There are many reasons why parents choose our public schools to provide the education of their children. Some parents do not have a choice. Public schools are the only schools financially within their reach. Some parents choose public schools because they want their children to attend the same schools that they attended. Other parents choose public schools because they understand that our nation’s strength lies in a quality education for all students and that their participation in our public schools adds to the quality and richness of that education as well as the strength of our nation.  Still other parents choose public education for their children because neither the narrow sectarianism of the church school nor the exclusivity of the private academy satisfies their understanding of what education ought to be in a democratic society.  Choosing to send ones children to public school should never be seen as an opting out or unwillingness to participate in the vitally important task of education.  School administrators ought to expect parent participation and parents ought to expect to participate.

The recent events at Hardin Valley Academy around a Planned Parenthood presentation might have been less disturbing and frustrating if more and better communication had occurred. Unfortunately, that did not happen.  The topic was a sensitive one about which parents obviously had strong feelings. The failure to adequately inform parents about their options regarding this class presentation was most unfortunate as was the administrations tardiness in responding to the parent’s legitimate inquiry.

Interestingly, figures recently released by the Center for Disease Control and Prevention indicate that the birth rate among teenagers in the United States is down significantly. In fact, the birth rate among girls ages 10-14 in 2009 was lower than it had ever been since data began being collected in 1940. At the same time, the number of births among girls ages 10-14 in 2009 had not been so low since 1950.  The birth rate and the number of births among older teens also decreased appreciably.

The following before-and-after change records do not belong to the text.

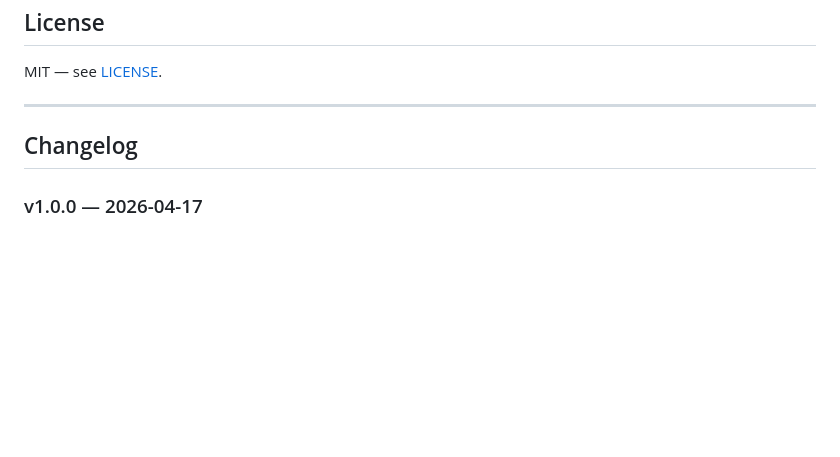
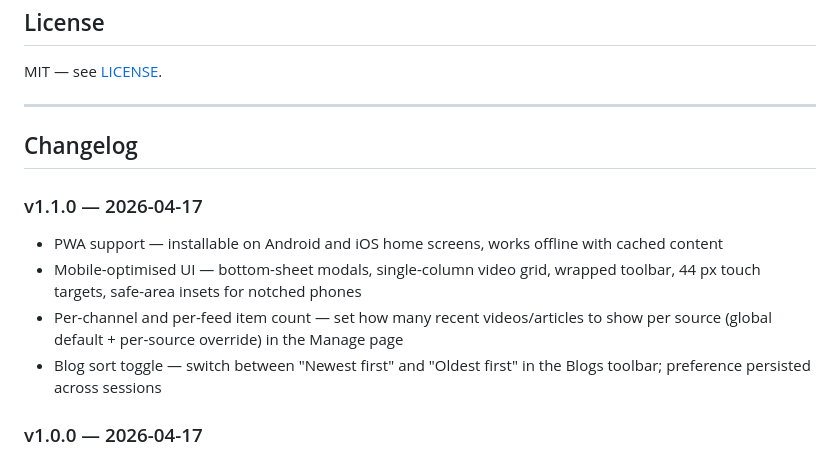
Before and after one commit to iayanpahwa/noalgotube, a Markdown page: README.md, the part around the change. GitHub-like rendering; blank space fills up the shorter version.

Commit message:
docs: add v1.1.0 changelog entry

```diff
--- a/README.md
+++ b/README.md
@@ -196,6 +196,12 @@ MIT — see [LICENSE](LICENSE).
 
 ## Changelog
 
+### v1.1.0 — 2026-04-17
+- PWA support — installable on Android and iOS home screens, works offline with cached content
+- Mobile-optimised UI — bottom-sheet modals, single-column video grid, wrapped toolbar, 44 px touch targets, safe-area insets for notched phones
+- Per-channel and per-feed item count — set how many recent videos/articles to show per source (global default + per-source override) in the Manage page
+- Blog sort toggle — switch between "Newest first" and "Oldest first" in the Blogs toolbar; preference persisted across sessions
+
 ### v1.0.0 — 2026-04-17
 - Search bar on Videos and Blogs views (live client-side filter by title)
 - Unwatched/unread count badges on Videos and Blogs nav tabs
```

Ignorance does not serve us well. Education does work. To be certain, most parents would prefer for their children to be in a committed marriage relationship before becoming sexually active. However, not all young people will wait until they are in such a relationship. For those who chose not to wait, real facts and accurate information are of vital importance if we are to keep teen birth rate numbers in decline.  Failing to adequately educate our children can only result in an increase in unwanted pregnancies and an increase in the number of abortions among teens.  Let’s talk more, communicate better and share information with our children in age appropriate ways so that all of our children can be adults before they start having children of their own.